Work instructions: Would you repeat the data below exactly, taking out the images?

Before and after images:
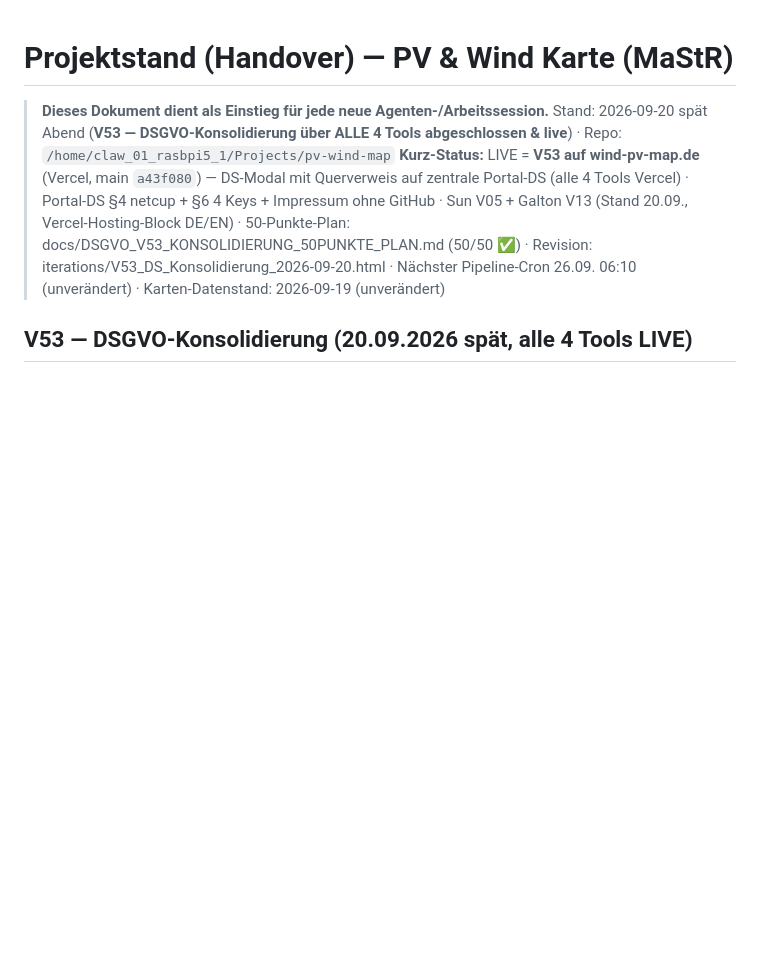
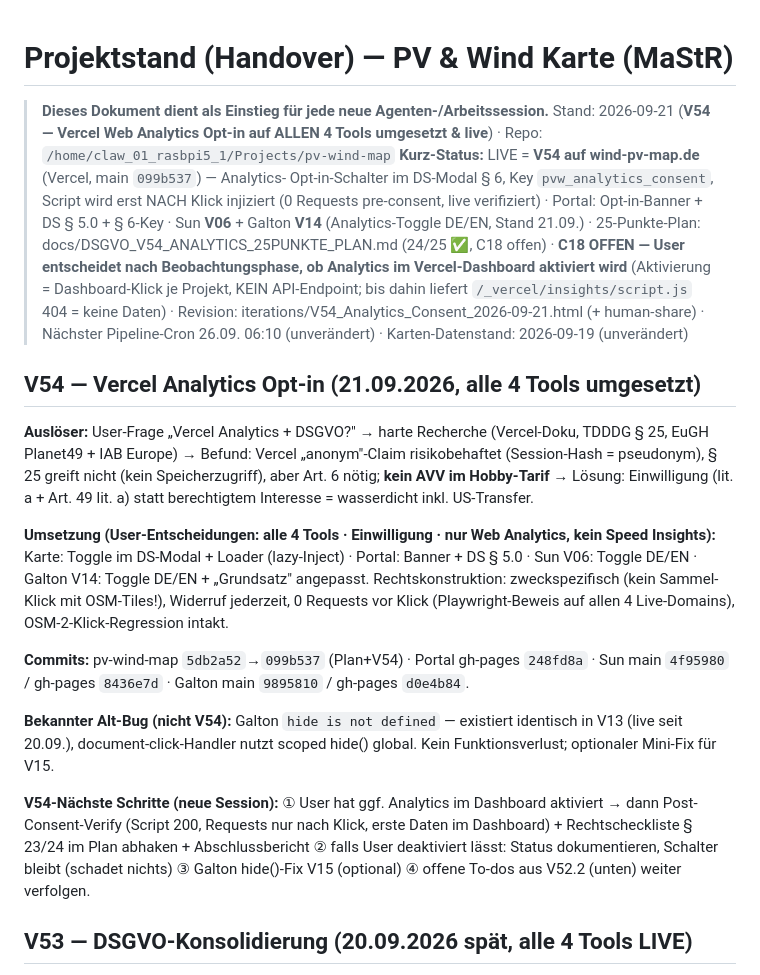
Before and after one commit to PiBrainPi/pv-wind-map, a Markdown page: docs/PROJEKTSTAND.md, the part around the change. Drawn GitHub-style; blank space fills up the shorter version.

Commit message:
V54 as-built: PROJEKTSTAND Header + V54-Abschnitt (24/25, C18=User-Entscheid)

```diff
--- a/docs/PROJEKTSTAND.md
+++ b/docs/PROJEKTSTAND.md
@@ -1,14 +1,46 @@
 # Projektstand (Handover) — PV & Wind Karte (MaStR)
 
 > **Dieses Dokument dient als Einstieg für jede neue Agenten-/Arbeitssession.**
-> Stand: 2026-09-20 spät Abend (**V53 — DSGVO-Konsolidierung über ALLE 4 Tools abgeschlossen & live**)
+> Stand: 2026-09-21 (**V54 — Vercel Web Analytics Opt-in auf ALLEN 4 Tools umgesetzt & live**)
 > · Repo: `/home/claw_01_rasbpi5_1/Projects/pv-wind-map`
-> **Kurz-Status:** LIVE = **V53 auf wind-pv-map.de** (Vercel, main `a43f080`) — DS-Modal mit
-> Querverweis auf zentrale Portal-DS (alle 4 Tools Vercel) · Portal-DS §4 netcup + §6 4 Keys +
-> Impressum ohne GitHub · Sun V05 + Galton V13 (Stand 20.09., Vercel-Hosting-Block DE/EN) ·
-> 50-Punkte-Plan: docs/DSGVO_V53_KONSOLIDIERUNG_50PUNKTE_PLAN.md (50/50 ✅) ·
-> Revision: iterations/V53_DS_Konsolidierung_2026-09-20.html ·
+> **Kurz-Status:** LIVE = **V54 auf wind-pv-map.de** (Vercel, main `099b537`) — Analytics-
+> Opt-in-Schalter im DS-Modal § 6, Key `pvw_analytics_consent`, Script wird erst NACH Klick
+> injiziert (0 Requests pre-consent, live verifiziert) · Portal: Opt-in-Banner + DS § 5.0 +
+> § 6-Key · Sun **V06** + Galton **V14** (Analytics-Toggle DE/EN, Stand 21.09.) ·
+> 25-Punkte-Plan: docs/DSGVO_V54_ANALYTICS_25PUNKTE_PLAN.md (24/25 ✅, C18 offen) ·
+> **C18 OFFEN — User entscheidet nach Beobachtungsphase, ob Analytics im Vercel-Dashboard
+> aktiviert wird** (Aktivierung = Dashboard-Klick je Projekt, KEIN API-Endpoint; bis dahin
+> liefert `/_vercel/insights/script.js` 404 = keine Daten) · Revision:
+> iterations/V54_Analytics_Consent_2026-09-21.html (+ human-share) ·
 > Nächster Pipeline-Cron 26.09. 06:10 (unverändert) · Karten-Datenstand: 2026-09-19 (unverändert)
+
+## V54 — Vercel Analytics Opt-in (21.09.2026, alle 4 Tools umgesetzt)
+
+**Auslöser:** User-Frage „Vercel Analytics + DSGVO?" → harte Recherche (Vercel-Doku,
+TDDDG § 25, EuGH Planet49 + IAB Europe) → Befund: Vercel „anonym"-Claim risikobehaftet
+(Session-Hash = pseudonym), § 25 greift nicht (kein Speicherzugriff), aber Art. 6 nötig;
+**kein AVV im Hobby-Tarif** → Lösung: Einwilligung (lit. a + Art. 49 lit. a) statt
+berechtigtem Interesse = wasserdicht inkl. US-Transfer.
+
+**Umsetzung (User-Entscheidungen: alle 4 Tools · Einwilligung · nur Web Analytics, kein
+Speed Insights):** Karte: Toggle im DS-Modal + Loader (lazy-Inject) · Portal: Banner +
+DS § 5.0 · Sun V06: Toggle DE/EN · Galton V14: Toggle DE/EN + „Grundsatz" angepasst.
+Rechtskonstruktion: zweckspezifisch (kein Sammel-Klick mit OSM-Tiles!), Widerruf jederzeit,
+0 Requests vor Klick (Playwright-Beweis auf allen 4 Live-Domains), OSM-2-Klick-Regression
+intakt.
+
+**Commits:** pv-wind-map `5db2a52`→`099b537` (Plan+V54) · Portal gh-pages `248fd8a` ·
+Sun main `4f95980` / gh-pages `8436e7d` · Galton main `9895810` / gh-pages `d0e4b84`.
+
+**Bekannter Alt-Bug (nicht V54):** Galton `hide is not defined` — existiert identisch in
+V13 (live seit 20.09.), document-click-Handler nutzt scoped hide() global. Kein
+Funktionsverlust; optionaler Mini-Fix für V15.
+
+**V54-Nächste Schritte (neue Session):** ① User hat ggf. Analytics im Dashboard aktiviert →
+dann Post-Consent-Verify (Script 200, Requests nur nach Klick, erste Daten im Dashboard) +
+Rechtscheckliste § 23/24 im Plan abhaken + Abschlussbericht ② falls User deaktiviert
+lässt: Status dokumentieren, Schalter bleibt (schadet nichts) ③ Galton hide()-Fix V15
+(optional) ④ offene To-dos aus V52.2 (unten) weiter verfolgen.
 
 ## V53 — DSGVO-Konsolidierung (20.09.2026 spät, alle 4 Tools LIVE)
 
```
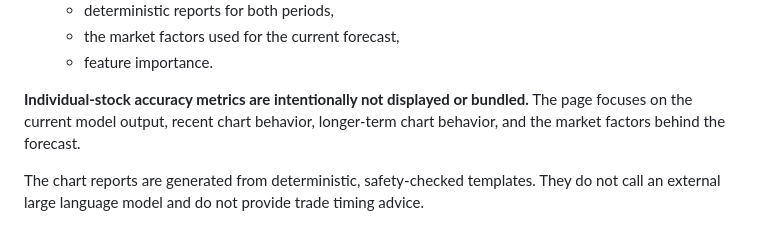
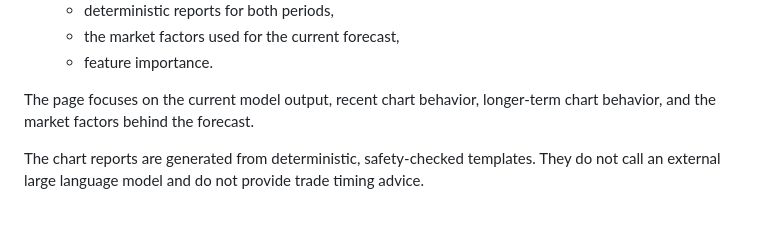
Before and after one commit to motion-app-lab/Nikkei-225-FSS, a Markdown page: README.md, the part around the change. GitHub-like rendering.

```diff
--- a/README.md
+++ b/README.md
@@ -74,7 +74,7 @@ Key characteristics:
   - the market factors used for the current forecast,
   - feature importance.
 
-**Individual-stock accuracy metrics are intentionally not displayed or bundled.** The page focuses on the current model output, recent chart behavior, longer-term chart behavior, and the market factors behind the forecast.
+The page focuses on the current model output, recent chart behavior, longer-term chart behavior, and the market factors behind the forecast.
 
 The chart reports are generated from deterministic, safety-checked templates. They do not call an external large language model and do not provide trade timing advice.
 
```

Solution to the problem:
Before and after one commit to PiBrainPi/pv-wind-map, a Markdown page: docs/PROJEKTSTAND.md, the part around the change. Drawn GitHub-style; blank space fills up the shorter version.

Commit message:
V54 as-built: PROJEKTSTAND Header + V54-Abschnitt (24/25, C18=User-Entscheid)

```diff
--- a/docs/PROJEKTSTAND.md
+++ b/docs/PROJEKTSTAND.md
@@ -1,14 +1,46 @@
 # Projektstand (Handover) — PV & Wind Karte (MaStR)
 
 > **Dieses Dokument dient als Einstieg für jede neue Agenten-/Arbeitssession.**
-> Stand: 2026-09-20 spät Abend (**V53 — DSGVO-Konsolidierung über ALLE 4 Tools abgeschlossen & live**)
+> Stand: 2026-09-21 (**V54 — Vercel Web Analytics Opt-in auf ALLEN 4 Tools umgesetzt & live**)
 > · Repo: `/home/claw_01_rasbpi5_1/Projects/pv-wind-map`
-> **Kurz-Status:** LIVE = **V53 auf wind-pv-map.de** (Vercel, main `a43f080`) — DS-Modal mit
-> Querverweis auf zentrale Portal-DS (alle 4 Tools Vercel) · Portal-DS §4 netcup + §6 4 Keys +
-> Impressum ohne GitHub · Sun V05 + Galton V13 (Stand 20.09., Vercel-Hosting-Block DE/EN) ·
-> 50-Punkte-Plan: docs/DSGVO_V53_KONSOLIDIERUNG_50PUNKTE_PLAN.md (50/50 ✅) ·
-> Revision: iterations/V53_DS_Konsolidierung_2026-09-20.html ·
+> **Kurz-Status:** LIVE = **V54 auf wind-pv-map.de** (Vercel, main `099b537`) — Analytics-
+> Opt-in-Schalter im DS-Modal § 6, Key `pvw_analytics_consent`, Script wird erst NACH Klick
+> injiziert (0 Requests pre-consent, live verifiziert) · Portal: Opt-in-Banner + DS § 5.0 +
+> § 6-Key · Sun **V06** + Galton **V14** (Analytics-Toggle DE/EN, Stand 21.09.) ·
+> 25-Punkte-Plan: docs/DSGVO_V54_ANALYTICS_25PUNKTE_PLAN.md (24/25 ✅, C18 offen) ·
+> **C18 OFFEN — User entscheidet nach Beobachtungsphase, ob Analytics im Vercel-Dashboard
+> aktiviert wird** (Aktivierung = Dashboard-Klick je Projekt, KEIN API-Endpoint; bis dahin
+> liefert `/_vercel/insights/script.js` 404 = keine Daten) · Revision:
+> iterations/V54_Analytics_Consent_2026-09-21.html (+ human-share) ·
 > Nächster Pipeline-Cron 26.09. 06:10 (unverändert) · Karten-Datenstand: 2026-09-19 (unverändert)
+
+## V54 — Vercel Analytics Opt-in (21.09.2026, alle 4 Tools umgesetzt)
+
+**Auslöser:** User-Frage „Vercel Analytics + DSGVO?" → harte Recherche (Vercel-Doku,
+TDDDG § 25, EuGH Planet49 + IAB Europe) → Befund: Vercel „anonym"-Claim risikobehaftet
+(Session-Hash = pseudonym), § 25 greift nicht (kein Speicherzugriff), aber Art. 6 nötig;
+**kein AVV im Hobby-Tarif** → Lösung: Einwilligung (lit. a + Art. 49 lit. a) statt
+berechtigtem Interesse = wasserdicht inkl. US-Transfer.
+
+**Umsetzung (User-Entscheidungen: alle 4 Tools · Einwilligung · nur Web Analytics, kein
+Speed Insights):** Karte: Toggle im DS-Modal + Loader (lazy-Inject) · Portal: Banner +
+DS § 5.0 · Sun V06: Toggle DE/EN · Galton V14: Toggle DE/EN + „Grundsatz" angepasst.
+Rechtskonstruktion: zweckspezifisch (kein Sammel-Klick mit OSM-Tiles!), Widerruf jederzeit,
+0 Requests vor Klick (Playwright-Beweis auf allen 4 Live-Domains), OSM-2-Klick-Regression
+intakt.
+
+**Commits:** pv-wind-map `5db2a52`→`099b537` (Plan+V54) · Portal gh-pages `248fd8a` ·
+Sun main `4f95980` / gh-pages `8436e7d` · Galton main `9895810` / gh-pages `d0e4b84`.
+
+**Bekannter Alt-Bug (nicht V54):** Galton `hide is not defined` — existiert identisch in
+V13 (live seit 20.09.), document-click-Handler nutzt scoped hide() global. Kein
+Funktionsverlust; optionaler Mini-Fix für V15.
+
+**V54-Nächste Schritte (neue Session):** ① User hat ggf. Analytics im Dashboard aktiviert →
+dann Post-Consent-Verify (Script 200, Requests nur nach Klick, erste Daten im Dashboard) +
+Rechtscheckliste § 23/24 im Plan abhaken + Abschlussbericht ② falls User deaktiviert
+lässt: Status dokumentieren, Schalter bleibt (schadet nichts) ③ Galton hide()-Fix V15
+(optional) ④ offene To-dos aus V52.2 (unten) weiter verfolgen.
 
 ## V53 — DSGVO-Konsolidierung (20.09.2026 spät, alle 4 Tools LIVE)
 
```
Before and after one commit to motion-app-lab/Nikkei-225-FSS, a Markdown page: README.md, the part around the change. GitHub-like rendering.

```diff
--- a/README.md
+++ b/README.md
@@ -74,7 +74,7 @@ Key characteristics:
   - the market factors used for the current forecast,
   - feature importance.
 
-**Individual-stock accuracy metrics are intentionally not displayed or bundled.** The page focuses on the current model output, recent chart behavior, longer-term chart behavior, and the market factors behind the forecast.
+The page focuses on the current model output, recent chart behavior, longer-term chart behavior, and the market factors behind the forecast.
 
 The chart reports are generated from deterministic, safety-checked templates. They do not call an external large language model and do not provide trade timing advice.
 
```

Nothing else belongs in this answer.